DEP’s 2022 Youth Inclusion Initiative is born of a partnership with Groundwork Elizabeth, Rutgers University–Camden and Newark’s Ironbound Community Corp. to create a workforce development curriculum for people ages 17 to 24. This year’s cohort will learn and undertake work across sectors regulated by NJDEP, including water quality, air quality and public lands management. The curriculum will provide valuable information about careers in environmental protection and help participants develop the skills necessary to pursue those career paths in New Jersey.

“DEP’s Youth Inclusion Initiative is built to inform and inspire the next generation of leaders by introducing them to careers in public service where they can build lifelong connections to their environment while being compensated for their work protecting natural resources within their communities,” LaTourette said. “Programs like this help to build a pipeline of environmental professionals from diverse backgrounds who will be ready and excited to tackle the challenges of tomorrow.”

“Our hope is that this eight-week program will inspire these young adults to a career in the environmental field,” said Elizabeth Dragon, assistant commissioner for community investment and economic revitalization. “Participants will have the unique opportunity to exposure and engagement in a variety of environmental topics and careers.”

NJDEP launched the initiative as part of the New Jersey State Park Service Workforce Development Program, in which participants learn about New Jersey’s great outdoors, and work on marking and maintaining nature trails, providing assistance to visitors, helping to deliver nature programs and assisting in making improvements to park amenities.
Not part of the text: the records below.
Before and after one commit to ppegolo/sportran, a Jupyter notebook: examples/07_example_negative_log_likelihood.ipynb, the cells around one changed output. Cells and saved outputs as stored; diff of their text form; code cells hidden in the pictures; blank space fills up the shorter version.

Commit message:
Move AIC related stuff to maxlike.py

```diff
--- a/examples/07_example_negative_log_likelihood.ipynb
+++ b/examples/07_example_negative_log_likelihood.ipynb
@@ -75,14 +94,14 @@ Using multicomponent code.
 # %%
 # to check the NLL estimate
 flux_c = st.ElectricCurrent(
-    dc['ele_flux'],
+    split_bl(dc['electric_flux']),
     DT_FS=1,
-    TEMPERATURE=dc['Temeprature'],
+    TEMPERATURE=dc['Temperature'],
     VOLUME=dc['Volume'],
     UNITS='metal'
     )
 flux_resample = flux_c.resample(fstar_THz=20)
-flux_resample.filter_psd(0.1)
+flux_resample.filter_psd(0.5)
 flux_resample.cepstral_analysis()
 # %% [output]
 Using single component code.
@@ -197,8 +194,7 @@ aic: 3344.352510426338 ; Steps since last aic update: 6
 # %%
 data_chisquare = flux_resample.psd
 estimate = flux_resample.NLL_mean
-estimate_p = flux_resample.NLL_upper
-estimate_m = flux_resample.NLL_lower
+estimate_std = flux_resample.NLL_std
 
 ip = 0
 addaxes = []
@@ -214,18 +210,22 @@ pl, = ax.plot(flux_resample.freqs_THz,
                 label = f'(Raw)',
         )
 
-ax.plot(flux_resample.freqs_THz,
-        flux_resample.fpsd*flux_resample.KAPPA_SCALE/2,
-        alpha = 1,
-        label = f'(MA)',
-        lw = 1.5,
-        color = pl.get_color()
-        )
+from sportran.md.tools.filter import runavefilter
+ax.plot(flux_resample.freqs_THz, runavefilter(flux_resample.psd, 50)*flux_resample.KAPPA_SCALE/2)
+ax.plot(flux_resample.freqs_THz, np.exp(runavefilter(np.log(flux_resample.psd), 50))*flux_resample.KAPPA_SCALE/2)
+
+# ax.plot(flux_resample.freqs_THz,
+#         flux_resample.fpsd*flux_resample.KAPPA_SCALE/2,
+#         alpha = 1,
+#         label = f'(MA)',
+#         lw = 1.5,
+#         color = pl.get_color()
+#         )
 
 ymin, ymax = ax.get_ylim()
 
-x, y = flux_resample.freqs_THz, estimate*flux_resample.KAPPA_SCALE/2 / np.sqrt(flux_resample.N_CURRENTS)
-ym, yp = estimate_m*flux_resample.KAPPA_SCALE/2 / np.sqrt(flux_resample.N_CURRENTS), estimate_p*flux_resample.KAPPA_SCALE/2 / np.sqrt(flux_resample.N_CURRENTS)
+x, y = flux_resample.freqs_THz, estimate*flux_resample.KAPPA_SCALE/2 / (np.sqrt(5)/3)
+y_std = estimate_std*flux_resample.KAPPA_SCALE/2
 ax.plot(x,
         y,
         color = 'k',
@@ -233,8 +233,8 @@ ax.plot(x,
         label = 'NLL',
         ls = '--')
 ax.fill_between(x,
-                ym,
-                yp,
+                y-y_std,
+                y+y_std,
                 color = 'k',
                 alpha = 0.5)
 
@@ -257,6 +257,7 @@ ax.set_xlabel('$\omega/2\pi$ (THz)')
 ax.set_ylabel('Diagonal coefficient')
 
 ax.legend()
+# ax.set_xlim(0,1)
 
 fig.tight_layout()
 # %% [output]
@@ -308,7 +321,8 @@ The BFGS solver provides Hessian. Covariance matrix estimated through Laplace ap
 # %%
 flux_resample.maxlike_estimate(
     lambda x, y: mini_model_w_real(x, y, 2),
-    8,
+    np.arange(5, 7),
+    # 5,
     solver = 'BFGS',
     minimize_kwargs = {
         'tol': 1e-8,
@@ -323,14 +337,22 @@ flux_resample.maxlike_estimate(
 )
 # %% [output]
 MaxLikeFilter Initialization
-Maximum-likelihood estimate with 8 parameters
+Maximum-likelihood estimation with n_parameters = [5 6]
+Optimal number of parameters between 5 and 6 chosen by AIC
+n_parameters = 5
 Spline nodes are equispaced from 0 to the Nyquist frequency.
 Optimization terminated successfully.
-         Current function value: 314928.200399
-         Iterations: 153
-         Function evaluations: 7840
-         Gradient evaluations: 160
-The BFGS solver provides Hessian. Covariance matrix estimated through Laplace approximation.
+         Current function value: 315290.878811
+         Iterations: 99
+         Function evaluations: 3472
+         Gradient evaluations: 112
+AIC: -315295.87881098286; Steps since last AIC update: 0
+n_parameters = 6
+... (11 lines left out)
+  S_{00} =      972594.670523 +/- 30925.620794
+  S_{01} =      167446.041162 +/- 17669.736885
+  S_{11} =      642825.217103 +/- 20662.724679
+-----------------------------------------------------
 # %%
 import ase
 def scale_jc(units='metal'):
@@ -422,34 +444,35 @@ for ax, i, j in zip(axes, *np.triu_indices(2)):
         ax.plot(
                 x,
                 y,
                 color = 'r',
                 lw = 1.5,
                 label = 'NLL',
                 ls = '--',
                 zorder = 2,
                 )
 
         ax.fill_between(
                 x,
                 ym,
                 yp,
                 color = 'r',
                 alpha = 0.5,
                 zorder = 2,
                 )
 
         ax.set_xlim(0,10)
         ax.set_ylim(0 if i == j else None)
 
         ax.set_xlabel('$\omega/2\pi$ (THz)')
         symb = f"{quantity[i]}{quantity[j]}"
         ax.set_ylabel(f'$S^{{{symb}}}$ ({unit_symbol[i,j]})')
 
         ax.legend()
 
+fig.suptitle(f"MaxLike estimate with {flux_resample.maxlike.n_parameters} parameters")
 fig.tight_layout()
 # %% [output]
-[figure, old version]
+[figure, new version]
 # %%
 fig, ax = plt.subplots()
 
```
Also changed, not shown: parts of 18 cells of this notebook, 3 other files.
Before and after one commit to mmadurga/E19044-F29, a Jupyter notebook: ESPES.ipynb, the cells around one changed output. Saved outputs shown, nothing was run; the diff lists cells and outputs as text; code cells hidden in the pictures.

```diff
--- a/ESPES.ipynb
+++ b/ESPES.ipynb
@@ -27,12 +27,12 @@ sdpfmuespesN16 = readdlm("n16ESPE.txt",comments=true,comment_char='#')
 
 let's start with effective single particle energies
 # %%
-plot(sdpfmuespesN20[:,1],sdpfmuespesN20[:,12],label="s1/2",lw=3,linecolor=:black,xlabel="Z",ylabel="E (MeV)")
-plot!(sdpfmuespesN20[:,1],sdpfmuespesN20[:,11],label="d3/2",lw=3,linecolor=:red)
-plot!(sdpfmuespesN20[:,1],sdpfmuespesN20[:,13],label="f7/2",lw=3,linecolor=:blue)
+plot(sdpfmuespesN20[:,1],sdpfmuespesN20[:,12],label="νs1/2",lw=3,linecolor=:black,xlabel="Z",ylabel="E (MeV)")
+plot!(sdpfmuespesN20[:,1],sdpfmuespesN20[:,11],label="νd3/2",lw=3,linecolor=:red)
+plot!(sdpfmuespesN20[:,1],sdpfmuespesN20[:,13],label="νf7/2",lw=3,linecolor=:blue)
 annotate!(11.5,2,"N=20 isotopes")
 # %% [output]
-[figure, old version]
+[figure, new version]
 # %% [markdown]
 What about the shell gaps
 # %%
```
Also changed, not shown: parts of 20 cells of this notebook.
This year, NJDEP has expanded the Youth Inclusion Initiative to provide training and work opportunities in additional areas, including human resources, geographic information systems, water resources, air quality, energy and sustainability, land management, parks, forestry, wildlife, and waste management.

Participants began the summer initiative on July 5 with a week of orientation classes. They are now spending six weeks learning about different DEP programs and will wrap the eighth and final week with individual and group projects and presentations. The program closes on Aug. 26. Groundwork Elizabeth sent 12 participants to this year’s program; Rutgers University–Camden and the Ironbound Community Corp. each sent 10.

Groundwork Elizabeth is an outgrowth of the Groundwork program founded in England in 1979 to involve the community, public and private sectors in addressing urban community challenges. Groundwork Elizabeth does this by promoting economic and social well-being in the Elizabeth area through several community-based partnerships to empower residents, businesses, educational institutions and other organizations that work to improve quality of life.

“Groundwork Elizabeth and the housing authority of the city of Elizabeth are thrilled to be participating in the DEP youth inclusive initiative. No one in our community is more affected by environmental injustice than the youth residents of the Housing Authority,” said Jackie Park Albaum, director of urban agriculture. “Living in a formerly redlined community, our youth are more likely to have asthma at an early age, exhibit a higher percentage of heart disease than the New Jersey average, and live in multigenerational families living at or below the property line. This program creates opportunities for our youth to immerse themselves in the work of the NJDEP and prepares them to lead the changes desperately needed in our community.”

Photos Courtesy of NJDEP